Tango from Warsaw
Musica non grata
Jeruzalémská synagogaApproximate running time
1 hour 10 minutes, no intermission
“Beautiful and fascinating. The tango in Yiddish is for me the perfect match.”
It was in 1910 when tango mania hit Eastern Europe, after having swept through the West. Yet whereas passionate dancers in France and Germany revelled in true Argentinian “orquestas típicas”, the majority of Eastern Europeans only knew this type of music from recordings...
That was also the case of Poland, which in 1919 regained its independence. A significant proportion of Polish musicians – both classical and popular – were of Jewish heritage. The cultural life thrived at theatres, cabarets and cinemas, where a variety of music styles mingled, including the traditional Jewish genre of klezmer. In the 1910s, Warsaw witnessed the birth of Yiddish tango, an eclectic dance permutation, blending Slavic, Jewish and Argentinian cultural traditions, a form that over the next two decades would be an integral, highly unique part of Polish musical life.
The Polish-Israeli singer Olga Mieleszczuk is currently one of the world’s finest proponents and performers of Yiddish tango, which has also encoded the tragic fate of the Polish Jews during WWII. In her programmes, featuring a repertoire ranging from the 1920s to the 1940s, she has ingeniously combined dance and contemplative music, interconnecting them in an absorbing manner with the stories of the greatest “Old World” Yiddish tango stars. New arrangements organically fuse modern, contemporary sound with the singular esprit of pre-war tango, which deviated from the original Argentinean form, embracing a softer, more lyrical sound influenced by klezmer. The programme of the concert, held within the Musica non grata project, includes songs in Polish, Yiddish and Hebrew, popular melodies, as well as forgotten tunes, into which Olga Mielescszuk breathes new life. “Most of the artists who invented and nurtured the high-quality Yiddish tango in Poland perished in the Holocaust. My mission is to keep their legacy alive,” says the artist.

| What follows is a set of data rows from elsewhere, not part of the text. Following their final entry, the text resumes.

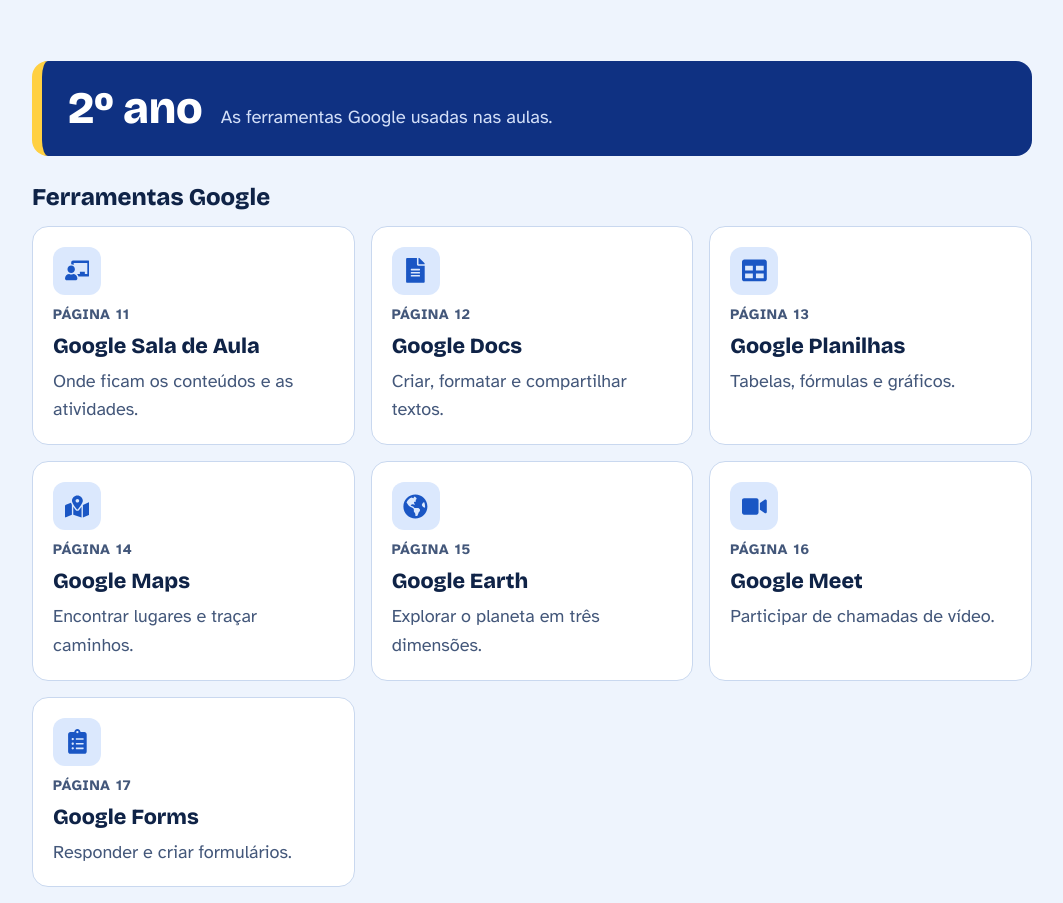
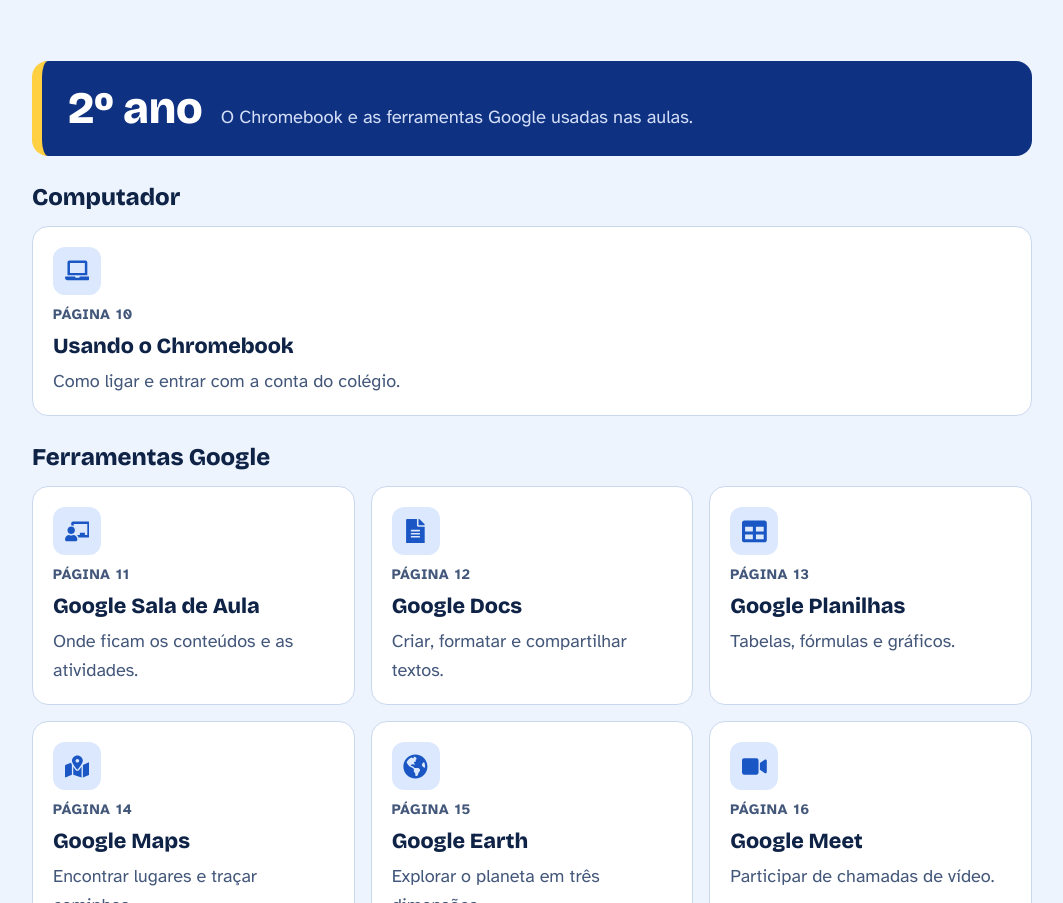
Before and after one commit to lucasviniciuslopes-ui/aulas-tecnologia, a plain HTML site: page index.html in a window 1280 px wide. Shown: the part 1981-2884 px from the top of the page, without its empty margins (108-1171 px from the left). Drawn offline with nearby package versions, Linux system fonts and the light colour scheme.

Commit message:
Mostra a página do Chromebook também no 2º ano
Co-Authored-By: Claude Fable 5.2 <noreply@anthropic.com>
Claude-Session: https://claude.ai/code/session_013ceQ15CdtZqzwuysyrdQUn

```diff
--- a/index.html
+++ b/index.html
@@ -411,6 +411,8 @@
           <li class="group">
             <button type="button" class="menu-btn" aria-expanded="false" aria-controls="menu-ano2">2º ano<span class="caret" aria-hidden="true">▾</span></button>
             <ul class="submenu" id="menu-ano2" hidden>
+              <li class="sub-label">Computador</li>
+              <li><a href="#pagina-10" data-page="pagina-10">10. Chromebook</a></li>
               <li class="sub-label">Ferramentas Google</li>
               <li><a href="#pagina-11" data-page="pagina-11">11. Sala de Aula</a></li>
               <li><a href="#pagina-12" data-page="pagina-12">12. Docs</a></li>
@@ -540,7 +542,18 @@
   <section class="year" id="capa-ano2">
     <div class="year-head">
       <h2>2º ano</h2>
-      <p>As ferramentas Google usadas nas aulas.</p>
+      <p>O Chromebook e as ferramentas Google usadas nas aulas.</p>
+    </div>
+    <div class="year-group" id="capa-comp2">
+      <h3 class="group-title">Computador</h3>
+      <div class="cards">
+        <a class="card link" href="#pagina-10">
+          <span class="ic"><svg stroke="currentColor" fill="currentColor" stroke-width="0" viewBox="0 0 640 512" aria-hidden="true" focusable="false" height="1em" width="1em" xmlns="http://www.w3.org/2000/svg"><path d="M624 416H381.54c-.74 19.81-14.71 32-32.74 32H288c-18.69 0-33.02-17.47-32.77-32H16c-8.8 0-16 7.2-16 16v16c0 35.2 28.8 64 64 64h512c35.2 0 64-28.8 64-64v-16c0-8.8-7.2-16-16-16zM576 48c0-26.4-21.6-48-48-48H112C85.6 0 64 21.6 64 48v336h512V48zm-64 272H128V64h384v256z"></path></svg></span>
+          <span class="num">Página 10</span>
+          <h4>Usando o Chromebook</h4>
+          <p>Como ligar e entrar com a conta do colégio.</p>
+        </a>
+      </div>
     </div>
     <div class="year-group" id="capa-goo">
       <h3 class="group-title">Ferramentas Google</h3>
@@ -1986,11 +1999,11 @@
 </div>
 
 <!-- ================= PÁGINA 10 ================= -->
-<div class="view" id="view-pagina-10" data-ano="1º ano" hidden>
+<div class="view" id="view-pagina-10" data-ano="1º e 2º ano" hidden>
 <div class="band">
   <div class="wrap">
     <div class="hero">
-      <span class="label">AULAS DE TECNOLOGIA · 1º ANO · PÁGINA 10</span>
+      <span class="label">AULAS DE TECNOLOGIA · 1º E 2º ANO · PÁGINA 10</span>
       <h1>Usando o Chromebook</h1>
       <p>Saiba o que é um Chromebook, como ligar, como entrar com a sua conta do colégio e o que você encontra depois do login.</p>
       <div class="go">
```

Shpil ze mir a tango oys in jidish (Play Me a Tango in Yiddish)
Fajga Jofe (1914–1991)
Yosl un Sore-Dvoshe (Yosl a Sore-Dvoshe / Yosl and Sore-Dvoshe)

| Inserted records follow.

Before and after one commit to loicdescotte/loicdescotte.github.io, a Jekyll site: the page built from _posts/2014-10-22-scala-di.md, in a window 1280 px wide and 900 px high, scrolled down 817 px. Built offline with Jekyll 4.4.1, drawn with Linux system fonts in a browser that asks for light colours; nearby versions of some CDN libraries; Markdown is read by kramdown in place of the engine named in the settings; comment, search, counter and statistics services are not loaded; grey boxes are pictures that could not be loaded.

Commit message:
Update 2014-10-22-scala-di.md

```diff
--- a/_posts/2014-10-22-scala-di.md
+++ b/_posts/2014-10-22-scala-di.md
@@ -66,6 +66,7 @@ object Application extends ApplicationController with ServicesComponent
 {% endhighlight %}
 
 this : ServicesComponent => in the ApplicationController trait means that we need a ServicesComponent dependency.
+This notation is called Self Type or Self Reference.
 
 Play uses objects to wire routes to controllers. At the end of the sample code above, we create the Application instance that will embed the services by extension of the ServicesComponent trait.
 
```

Henryk Wars (1902–1977) / Andrzej Włast (1895–1943)
Zapomnisz o mnie (You Will Forget Me)
Jerzy Petersburski (1895–1979)
Fajga Jofe (1914–1991)
Bal u starego Joska
Grzech (A Sin)
Chassidic song from Ukraine
Szaja Szpigiel (1906–1940) / Dawid Bajgelman (1887–1944)
Mach Tsu Di Eyegelekh Close Your Little Eyes)
Miasteczko Bełz (Town Bełz)
Abram ja ci zagram (Abram I Will Play For You)
Zygmunt Białostocki (1887–1943)